To the hundreds of millions of Windows users, news about Macintosh enhancements might barely register on their collective radar. But the Mac is undergoing a renaissance these days, similar to the sweeping improvements the PC world is experiencing with Windows XP. After years of work, Apple has finally released a bulletproof next-generation OS that’s as easy to use as it is easy on the eyes. It’s called Mac OS X (pronounced ten), and the latest revision—version 10.1—is the first revision that’s worthy of your attention, regardless of which OS you currently use.
The parallels between XP on the PC side and OS X on the Mac side are none too subtle. Both OSs are based on a solid core, or kernel, that was previously unavailable to consumers. On the Mac, this kernel is called Mach, and it’s based on rock-solid UNIX technology, giving Mac users a break from the system-error bombs that plague older versions of Apple’s OS. Both XP and OS X feature a colorful new UI. On the Mac, the UI is called Aqua, an appropriate name given the modulating blue gel-cap buttons and liquid-like onscreen elements. And both OSs seek to integrate into your digital life. On the Mac, this concept is called “the center of your digital lifestyle;” Apple markets the system’s connectivity with digital media, the Internet, and various types of devices. Last January, Microsoft unleashed a similar marketing campaign just days before Apple.
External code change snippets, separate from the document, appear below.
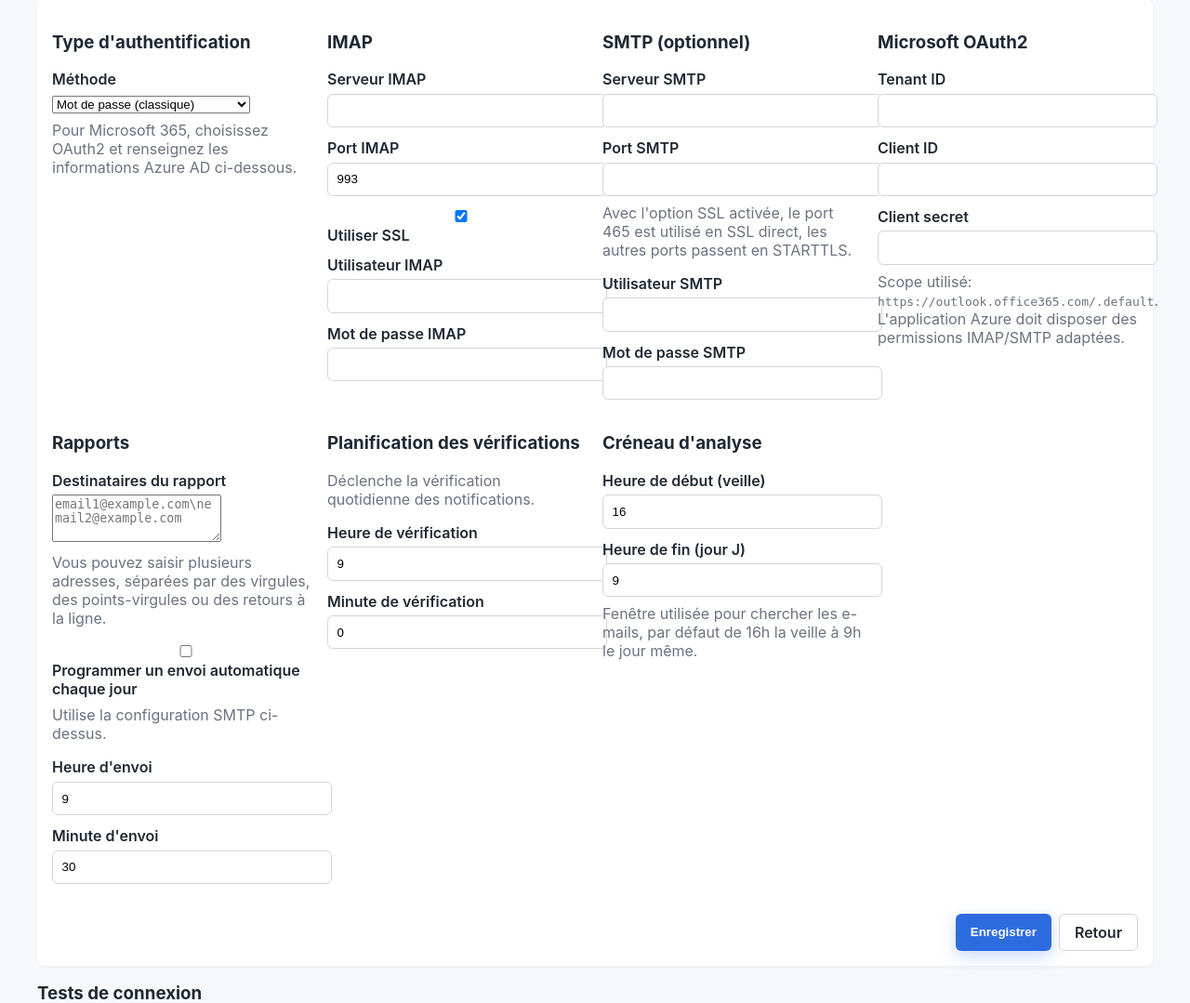
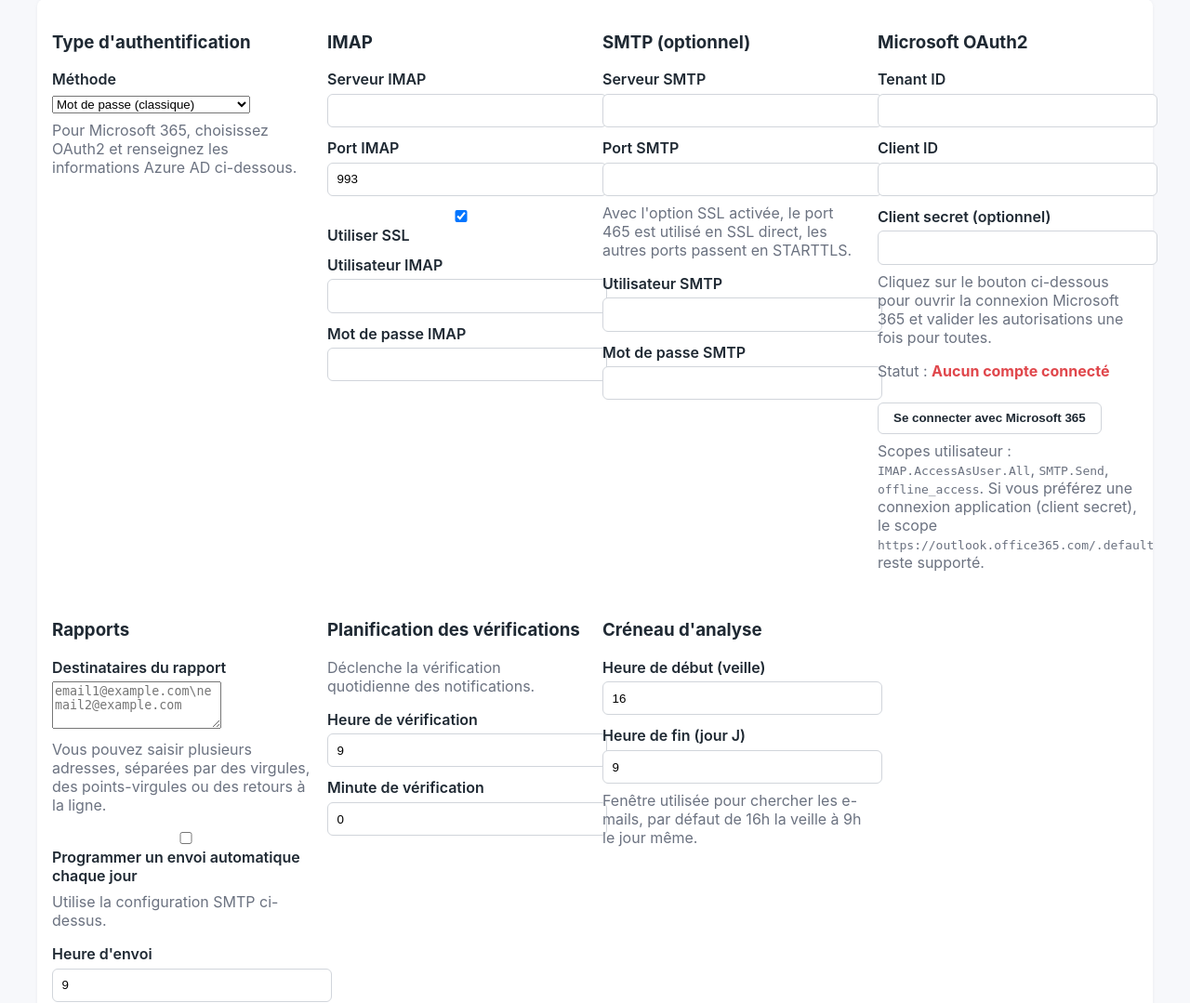
Before and after one commit to lucaspecout/veeam-notify-alma, a Flask app: page /settings in a window 1280 px wide. Shown: the part 177-1256 px from the top of the page at 93% size. Run offline with Flask 3, Linux system fonts and the light colour scheme; the visitor is signed in with stand-in values (Sample User, id 1); data comes from the database, SQL or seed files in the repository.

Commit message:
Add Microsoft 365 connect button for OAuth validation

```diff
--- a/app/email_service.py
+++ b/app/email_service.py
@@ -9,7 +9,7 @@ import smtplib
 import urllib.error
 import urllib.parse
 import urllib.request
-from datetime import datetime, timedelta
+from datetime import datetime, timedelta, timezone
 from email.header import decode_header
 from email.message import EmailMessage
 from typing import List
@@ -33,30 +33,31 @@ DEFAULT_WINDOW_END_HOUR = 9
 
 
 MICROSOFT_SCOPE = "https://outlook.office365.com/.default"
+MICROSOFT_USER_SCOPE = "offline_access https://outlook.office.com/IMAP.AccessAsUser.All https://outlook.office.com/SMTP.Send"
 
 
 def is_microsoft_oauth_enabled(config: EmailConfig) -> bool:
     return (config.auth_mode or "password") == "microsoft_oauth2"
 
 
-def get_microsoft_access_token(config: EmailConfig) -> str:
-    if not config.ms_tenant_id or not config.ms_client_id or not config.ms_client_secret:
+def _request_microsoft_token(config: EmailConfig, token_data: dict[str, str]) -> dict:
+    if not config.ms_tenant_id or not config.ms_client_id:
         raise ValueError("Configuration OAuth Microsoft incomplète.")
 
+    payload = {
+        "client_id": config.ms_client_id,
+        **token_data,
+    }
+    if config.ms_client_secret:
+        payload["client_secret"] = config.ms_client_secret
+
     token_url = f"https://login.microsoftonline.com/{config.ms_tenant_id}/oauth2/v2.0/token"
-    payload = urllib.parse.urlencode(
-        {
-            "grant_type": "client_credentials",
-            "client_id": config.ms_client_id,
-            "client_secret": config.ms_client_secret,
-            "scope": MICROSOFT_SCOPE,
-        }
-    ).encode("utf-8")
-    request = urllib.request.Request(token_url, data=payload, method="POST")
-    request.add_header("Content-Type", "application/x-www-form-urlencoded")
+    encoded_payload = urllib.parse.urlencode(payload).encode("utf-8")
+    token_request = urllib.request.Request(token_url, data=encoded_payload, method="POST")
+    token_request.add_header("Content-Type", "application/x-www-form-urlencoded")
 
     try:
-        with urllib.request.urlopen(request, timeout=15) as response:
+        with urllib.request.urlopen(token_request, timeout=15) as response:
             body = response.read().decode("utf-8")
     except urllib.error.HTTPError as exc:
         details = exc.read().decode("utf-8", errors="ignore")
@@ -65,10 +66,62 @@ def get_microsoft_access_token(config: EmailConfig) -> str:
         raise ValueError(f"Impossible de joindre Microsoft Identity: {exc.reason}") from exc
 
     data = json.loads(body)
-    token = data.get("access_token")
-    if not token:
+    if not data.get("access_token"):
         raise ValueError("Réponse Microsoft sans access_token.")
-    return token
+    return data
+
+
+def _store_oauth_token(config: EmailConfig, token_response: dict) -> None:
+    config.ms_access_token = token_response.get("access_token")
+    refresh_token = token_response.get("refresh_token")
+    if refresh_token:
+        config.ms_refresh_token = refresh_token
+    expires_in = int(token_response.get("expires_in") or 3600)
+    config.ms_token_expires_at = datetime.now(timezone.utc) + timedelta(seconds=expires_in - 120)
+    db.session.commit()
+
+
+def _get_delegated_token(config: EmailConfig) -> str | None:
+    if config.ms_access_token and config.ms_token_expires_at:
+        expires_at = config.ms_token_expires_at
+        if expires_at.tzinfo is None:
+            expires_at = expires_at.replace(tzinfo=timezone.utc)
+        if expires_at > datetime.now(timezone.utc):
+            return config.ms_access_token
+
+    if config.ms_refresh_token:
+        token_data = _request_microsoft_token(
+            config,
+            {
+                "grant_type": "refresh_token",
+                "refresh_token": config.ms_refresh_token,
+                "scope": MICROSOFT_USER_SCOPE,
+            },
+        )
+        _store_oauth_token(config, token_data)
+        return config.ms_access_token
+
+    return None
+
+
+def get_microsoft_access_token(config: EmailConfig) -> str:
+    delegated_token = _get_delegated_token(config)
+    if delegated_token:
+        return delegated_token
+
+    if not config.ms_client_secret:
+        raise ValueError(
+            "Aucun token utilisateur Microsoft disponible. Cliquez sur « Se connecter avec Microsoft 365 » dans les paramètres."
+        )
+
+    token_data = _request_microsoft_token(
+        config,
+        {
+            "grant_type": "client_credentials",
+            "scope": MICROSOFT_SCOPE,
+        },
+    )
+    return token_data["access_token"]
 
 
 def build_xoauth2_payload(username: str, access_token: str) -> str:
--- a/app/models.py
+++ b/app/models.py
@@ -63,6 +63,9 @@ class EmailConfig(db.Model):
     ms_tenant_id = db.Column(db.String(128))
     ms_client_id = db.Column(db.String(128))
     ms_client_secret = db.Column(db.String(512))
+    ms_refresh_token = db.Column(db.Text)
+    ms_access_token = db.Column(db.Text)
+    ms_token_expires_at = db.Column(db.DateTime)
     use_ssl = db.Column(db.Boolean, default=True)
     report_recipients = db.Column(db.Text)
     auto_report_enabled = db.Column(db.Boolean, default=False, nullable=False)
--- a/app/routes.py
+++ b/app/routes.py
@@ -1,7 +1,9 @@
+import os
 import csv
 import imaplib
 import io
 import smtplib
+import urllib.parse
 from functools import wraps
 
 from flask import (
@@ -23,11 +25,14 @@ from .email_service import (
     DEFAULT_WINDOW_START_HOUR,
     format_window_label,
     imap_authenticate,
+    MICROSOFT_USER_SCOPE,
     is_microsoft_oauth_enabled,
     parse_report_recipients,
     run_email_checks,
     send_status_report,
     smtp_authenticate,
+    _store_oauth_token,
+    _request_microsoft_token,
 )
 from .models import Client, EmailConfig, LogEntry, STATUS_CHOICES, STATUS_MISSING, User, add_log
 from .scheduler import configure_jobs
@@ -244,6 +249,74 @@ def import_clients():
     return redirect(url_for("main.index"))
 
 
+@bp.route("/settings/microsoft/connect", methods=["POST"])
+@login_required
+def microsoft_connect():
+    config = EmailConfig.get_singleton()
+    if not config.ms_tenant_id or not config.ms_client_id:
+        flash("Renseignez Tenant ID et Client ID avant de vous connecter à Microsoft 365.", "error")
+        return redirect(url_for("main.settings"))
+
+    redirect_uri = url_for("main.microsoft_callback", _external=True)
+    state = session.get("ms_oauth_state") or os.urandom(24).hex()
+    session["ms_oauth_state"] = state
+    auth_params = {
+        "client_id": config.ms_client_id,
+        "response_type": "code",
+        "redirect_uri": redirect_uri,
+        "response_mode": "query",
+        "scope": MICROSOFT_USER_SCOPE,
+        "state": state,
+        "prompt": "select_account",
+    }
+    authorize_url = (
+        f"https://login.microsoftonline.com/{config.ms_tenant_id}/oauth2/v2.0/authorize?"
+        f"{urllib.parse.urlencode(auth_params)}"
+    )
+    return redirect(authorize_url)
+
+
+@bp.route("/settings/microsoft/callback", methods=["GET"])
+@login_required
+def microsoft_callback():
+    config = EmailConfig.get_singleton()
+    expected_state = session.pop("ms_oauth_state", None)
+    received_state = request.args.get("state")
+    if not expected_state or expected_state != received_state:
+        flash("Connexion Microsoft refusée: état OAuth invalide.", "error")
+        return redirect(url_for("main.settings"))
+
+    error = request.args.get("error")
+    if error:
+        description = request.args.get("error_description", error)
+        flash(f"Connexion Microsoft annulée: {description}", "error")
+        return redirect(url_for("main.settings"))
+
+    code = request.args.get("code")
+    if not code:
+        flash("Connexion Microsoft échouée: code d'autorisation manquant.", "error")
+        return redirect(url_for("main.settings"))
+
+    try:
+        token_data = _request_microsoft_token(
+            config,
+            {
+                "grant_type": "authorization_code",
+                "code": code,
+                "scope": MICROSOFT_USER_SCOPE,
+                "redirect_uri": url_for("main.microsoft_callback", _external=True),
+            },
+        )
+        _store_oauth_token(config, token_data)
+        add_log(f"Connexion Microsoft 365 validée par {g.user.username}.")
+        flash("Compte Microsoft 365 connecté. Les autorisations OAuth sont validées.", "success")
+    except Exception as exc:  # noqa: BLE001
+        add_log(f"Connexion Microsoft 365 échouée: {exc}", level="error")
+        flash(f"Connexion Microsoft échouée: {exc}", "error")
+
+    return redirect(url_for("main.settings"))
+
+
 @bp.route("/settings", methods=["GET", "POST"])
 @login_required
 def settings():
@@ -319,7 +392,11 @@ def settings():
         add_log(f"Configuration e-mail mise à jour par {g.user.username}.")
         flash("Configuration mise à jour.", "success")
         return redirect(url_for("main.settings"))
-    return render_template("settings.html", config=config)
+    return render_template(
+        "settings.html",
+        config=config,
+        microsoft_connected=bool(config.ms_refresh_token or config.ms_access_token),
+    )
 
 
 @bp.route("/settings/test-imap", methods=["POST"])
--- a/static/style.css
+++ b/static/style.css
@@ -337,3 +337,18 @@ footer {
     from { transform: rotate(0deg); }
     to { transform: rotate(360deg); }
 }
+
+
+.oauth-button {
+    margin-top: 0.5rem;
+}
+
+.oauth-connected {
+    color: var(--success);
+    font-weight: 700;
+}
+
+.oauth-disconnected {
+    color: var(--danger);
+    font-weight: 700;
+}
--- a/templates/settings.html
+++ b/templates/settings.html
@@ -53,10 +53,22 @@
         <label for="ms_client_id">Client ID</label>
         <input type="text" id="ms_client_id" name="ms_client_id" value="{{ config.ms_client_id or '' }}">
 
-        <label for="ms_client_secret">Client secret</label>
+        <label for="ms_client_secret">Client secret (optionnel)</label>
         <input type="password" id="ms_client_secret" name="ms_client_secret" value="{{ config.ms_client_secret or '' }}">
 
-        <p class="muted">Scope utilisé: <code>https://outlook.office365.com/.default</code>. L'application Azure doit disposer des permissions IMAP/SMTP adaptées.</p>
+        <p class="muted">Cliquez sur le bouton ci-dessous pour ouvrir la connexion Microsoft 365 et valider les autorisations une fois pour toutes.</p>
+        <p class="muted">Statut :
+            {% if microsoft_connected %}
+                <span class="oauth-connected">Connecté à Microsoft 365 ✅</span>
+            {% else %}
+                <span class="oauth-disconnected">Aucun compte connecté</span>
+            {% endif %}
+        </p>
+        <button type="submit" formaction="{{ url_for('main.microsoft_connect') }}" formmethod="post" class="button secondary oauth-button">
+            Se connecter avec Microsoft 365
+        </button>
+
+        <p class="muted">Scopes utilisateur : <code>IMAP.AccessAsUser.All</code>, <code>SMTP.Send</code>, <code>offline_access</code>. Si vous préférez une connexion application (client secret), le scope <code>https://outlook.office365.com/.default</code> reste supporté.</p>
     </div>
     <div>
         <h3>Rapports</h3>
```
Also changed, not shown: app/db_migrations.py (+11 -0 lines), README.md.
Microsoft and Apple developed XP and OS X in parallel, and although the first version of OS X (10.0) shipped months ago (in March), the OS wasn’t ready for consumers and casual users until 10.1’s release in late September. By that time, Microsoft had already released XP to manufacturing, so whether certain features debuted first on one system or the other is unclear. But one thing is clear: This new Mac OS offers at least as much of an advance for users of that platform as does XP on the PC. Comparing the two, of course, is inevitable.
XP vs. OS X
The truth, however, is that such a comparison is almost doomed to failure. Mac partisans will cry foul when they hear that XP’s task-based UI is a true innovation that makes OS X’s rusty desktop metaphor seem tired and old by comparison. And Windows jockeys will recoil in horror when they discover that the digital-movie features in Mac OS X—iMovie 2 and iDVD2—don’t just surpass what comes free in Windows but completely blow away most commercial Windows applications as well. Overall, however, the contest is something of a toss-up: OS X performs certain tasks better, and XP performs others better.
Given this stalemate, the most obvious conclusion is that XP and OS X are different, and overall, neither really has a huge advantage over the other. For Apple, the news is mixed. By leveling the playing field, the company has made huge advances over previous versions of its own OS, which had fallen behind Windows technologically some time ago. But because Mac OS X isn’t demonstrably better than Windows, it’s unlikely that a measurable number of Windows users will defect to OS X. That said, OS X is almost a no-brainer for any Mac user with fairly modern hardware. And for Windows users interested in digital video, the Mac is suddenly the place to be. Let’s take a closer look at this exciting new OS.
OS X Highs and Lows
Mac OS X will install on any USB-capable Mac with at least 128MB of RAM, a much more realistic minimum than Microsoft publicizes for XP. That said, the system is a memory hog, and I recommend at least 256MB of RAM and a fast G3 or G4 processor for optimal performance. You can dual-boot OS X with the older OS 9 system, and this setup gives you the capability to run older OS 9-compatible applications, albeit in a slow-to-load compatibility environment whose stability is as shaky as that of OS 9 itself. A less popularized but, in my mind, more elegant way to install OS X is on a system by itself: You can’t run older OS 9 applications in such an environment, but if you’re not relying on such legacy programs, you’ll save a ton of disk space.
OS X boots quickly, and shuts down and comes out of sleep mode instantaneously, functionality that Windows systems can only dream of. I have no doubt that Apple’s simultaneous hardware and software development has given it the edge in this area, and although the raw horsepower of the PowerPC chips that power Macs use has fallen behind that of the Intel-compatible designs on the PC, the Mac clearly benefits from this symbiotic relationship. With enough RAM and a decent processor, Mac OS X 10.1 is responsive, even snappy—something that couldn’t have been said of the initial OS X release.
Aesthetically, OS X is a winner, although I wish the UI was more configurable, as it is in Linux and, to a lesser degree, in XP. You’re basically stuck with Apple’s default blue color-coded UI or a drab gray-scale version that harkens back to the original 1984 Mac. But Apple did create a new Quartz rendering engine for OS X that brings the power of Adobe Postscript to consumers, offering a lush and beautifully rendered environment with super crisp text, photographic icons, and 3-D effects. The text is so sharp, in fact, that it (pardon the pun) renders silly Microsoft’s claims for ClearType, which works well only on certain LCD monitors. Text on OS X is sharp and clear in an otherworldly way and much nicer than anything in the PC world. Working with text is a joy, whether you’re editing a Microsoft Word document, reading a Web page, or even browsing the local file system from a UNIX command line. You have to see it to believe it.